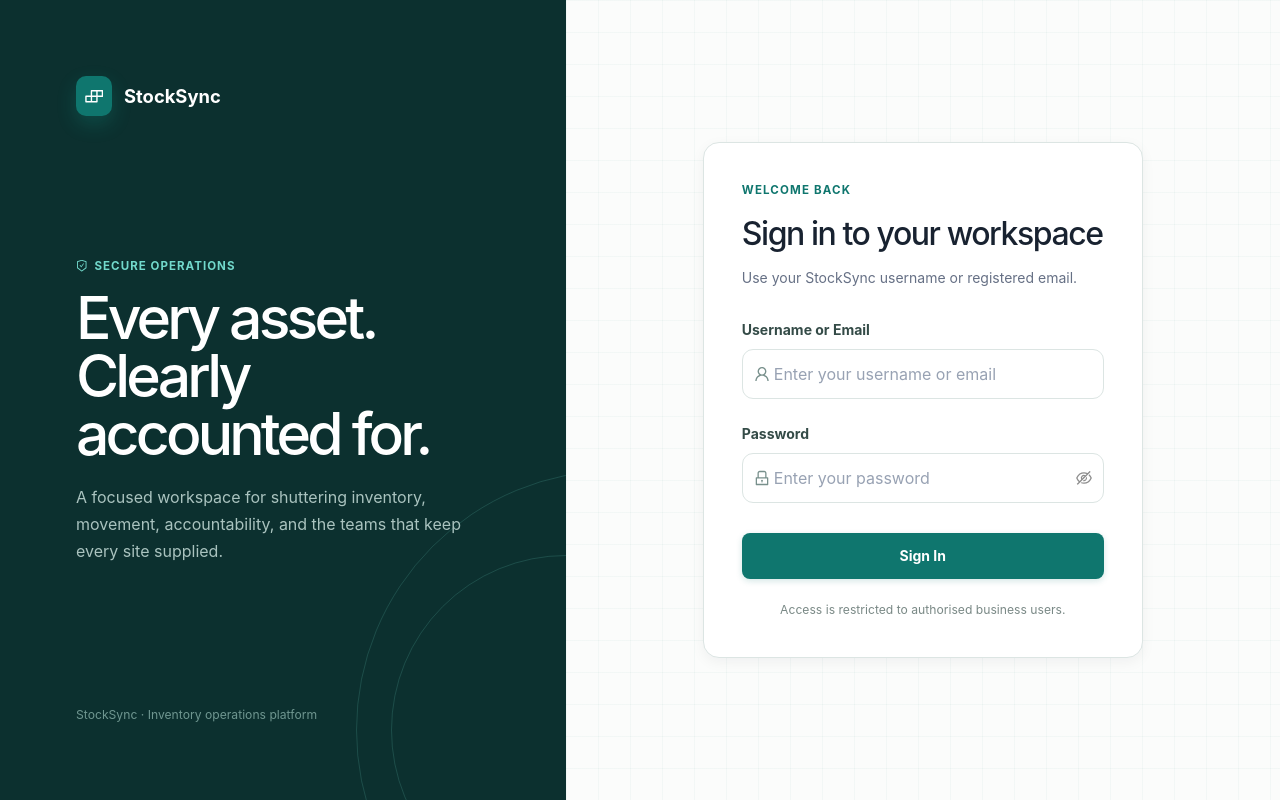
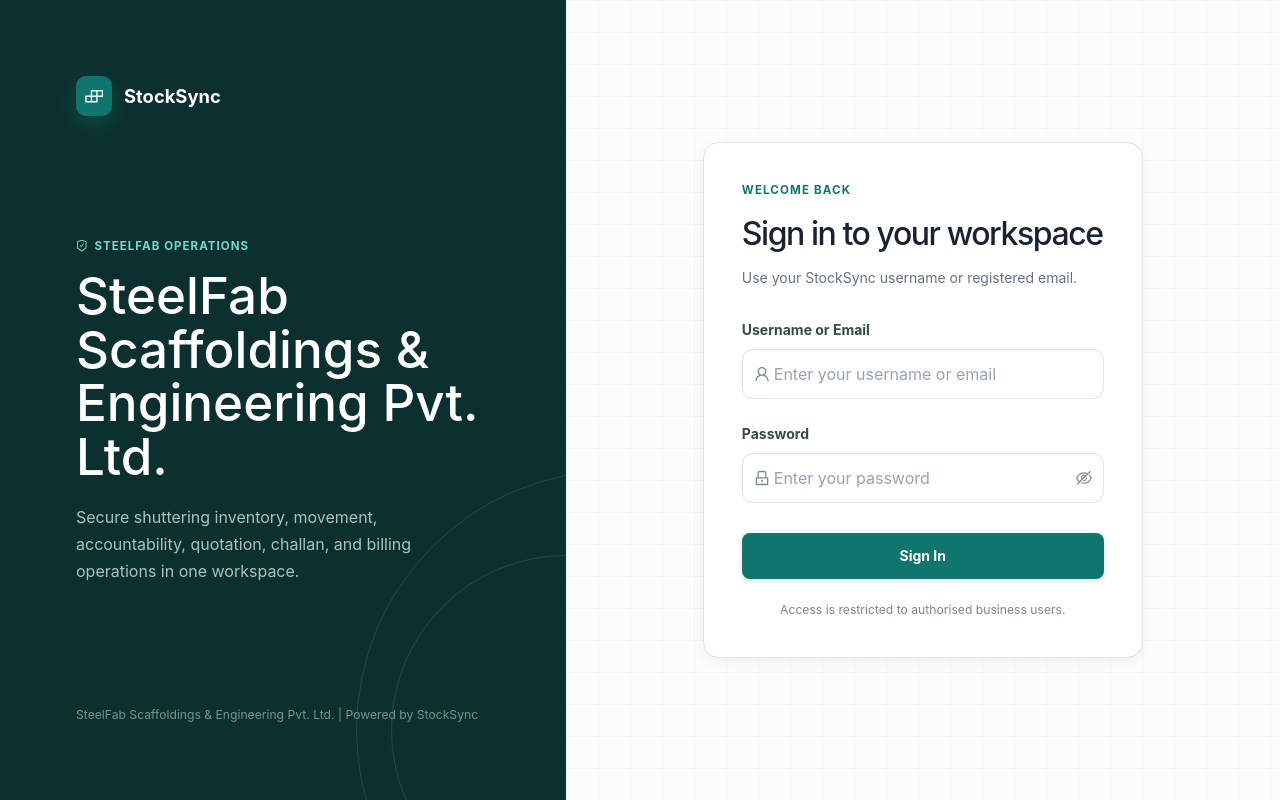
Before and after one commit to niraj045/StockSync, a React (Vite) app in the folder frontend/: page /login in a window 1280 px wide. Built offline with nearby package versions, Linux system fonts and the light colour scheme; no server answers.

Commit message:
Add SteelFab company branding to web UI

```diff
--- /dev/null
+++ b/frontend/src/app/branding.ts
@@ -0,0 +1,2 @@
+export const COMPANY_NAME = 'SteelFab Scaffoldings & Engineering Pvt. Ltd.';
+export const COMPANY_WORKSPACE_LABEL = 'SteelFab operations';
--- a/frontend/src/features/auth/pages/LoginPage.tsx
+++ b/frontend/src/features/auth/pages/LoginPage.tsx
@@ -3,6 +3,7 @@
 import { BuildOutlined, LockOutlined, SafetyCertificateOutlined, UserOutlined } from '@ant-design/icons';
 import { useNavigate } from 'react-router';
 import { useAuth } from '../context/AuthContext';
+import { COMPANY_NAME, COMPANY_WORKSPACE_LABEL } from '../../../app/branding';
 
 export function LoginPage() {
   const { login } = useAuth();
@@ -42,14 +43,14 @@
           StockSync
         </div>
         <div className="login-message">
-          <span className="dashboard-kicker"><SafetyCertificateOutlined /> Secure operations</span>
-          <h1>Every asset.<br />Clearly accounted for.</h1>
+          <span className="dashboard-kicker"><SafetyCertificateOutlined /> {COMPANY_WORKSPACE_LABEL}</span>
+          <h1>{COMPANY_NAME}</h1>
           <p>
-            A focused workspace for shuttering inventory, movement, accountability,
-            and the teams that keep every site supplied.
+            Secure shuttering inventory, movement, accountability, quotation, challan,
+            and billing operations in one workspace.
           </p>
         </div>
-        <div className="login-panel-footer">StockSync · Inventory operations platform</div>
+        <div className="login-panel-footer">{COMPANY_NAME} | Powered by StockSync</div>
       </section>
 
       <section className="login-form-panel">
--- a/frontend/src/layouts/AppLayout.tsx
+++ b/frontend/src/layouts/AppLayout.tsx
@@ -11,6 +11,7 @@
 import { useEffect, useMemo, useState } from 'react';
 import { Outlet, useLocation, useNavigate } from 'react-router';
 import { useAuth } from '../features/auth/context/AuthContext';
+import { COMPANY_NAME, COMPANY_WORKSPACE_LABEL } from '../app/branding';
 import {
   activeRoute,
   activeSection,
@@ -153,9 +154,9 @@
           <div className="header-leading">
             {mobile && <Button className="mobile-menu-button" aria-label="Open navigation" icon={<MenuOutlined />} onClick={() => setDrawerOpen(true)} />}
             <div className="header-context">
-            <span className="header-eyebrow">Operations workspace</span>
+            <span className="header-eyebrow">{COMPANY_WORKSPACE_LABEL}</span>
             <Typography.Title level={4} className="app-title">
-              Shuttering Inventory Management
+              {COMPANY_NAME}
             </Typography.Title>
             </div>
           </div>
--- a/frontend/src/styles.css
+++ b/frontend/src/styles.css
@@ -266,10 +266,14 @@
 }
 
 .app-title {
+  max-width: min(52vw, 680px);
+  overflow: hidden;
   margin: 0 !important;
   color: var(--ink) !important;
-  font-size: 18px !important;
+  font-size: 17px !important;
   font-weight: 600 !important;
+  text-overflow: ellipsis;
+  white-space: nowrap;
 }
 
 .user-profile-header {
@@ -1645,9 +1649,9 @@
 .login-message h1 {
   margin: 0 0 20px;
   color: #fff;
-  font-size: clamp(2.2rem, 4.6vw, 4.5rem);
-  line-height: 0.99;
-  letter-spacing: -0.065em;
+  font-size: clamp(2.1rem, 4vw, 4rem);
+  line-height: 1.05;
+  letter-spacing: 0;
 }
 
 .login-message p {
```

---------------

Task instructions:
In the entries above, count each line that holds "StockSync". Give the total and nothing else.

Your response:
4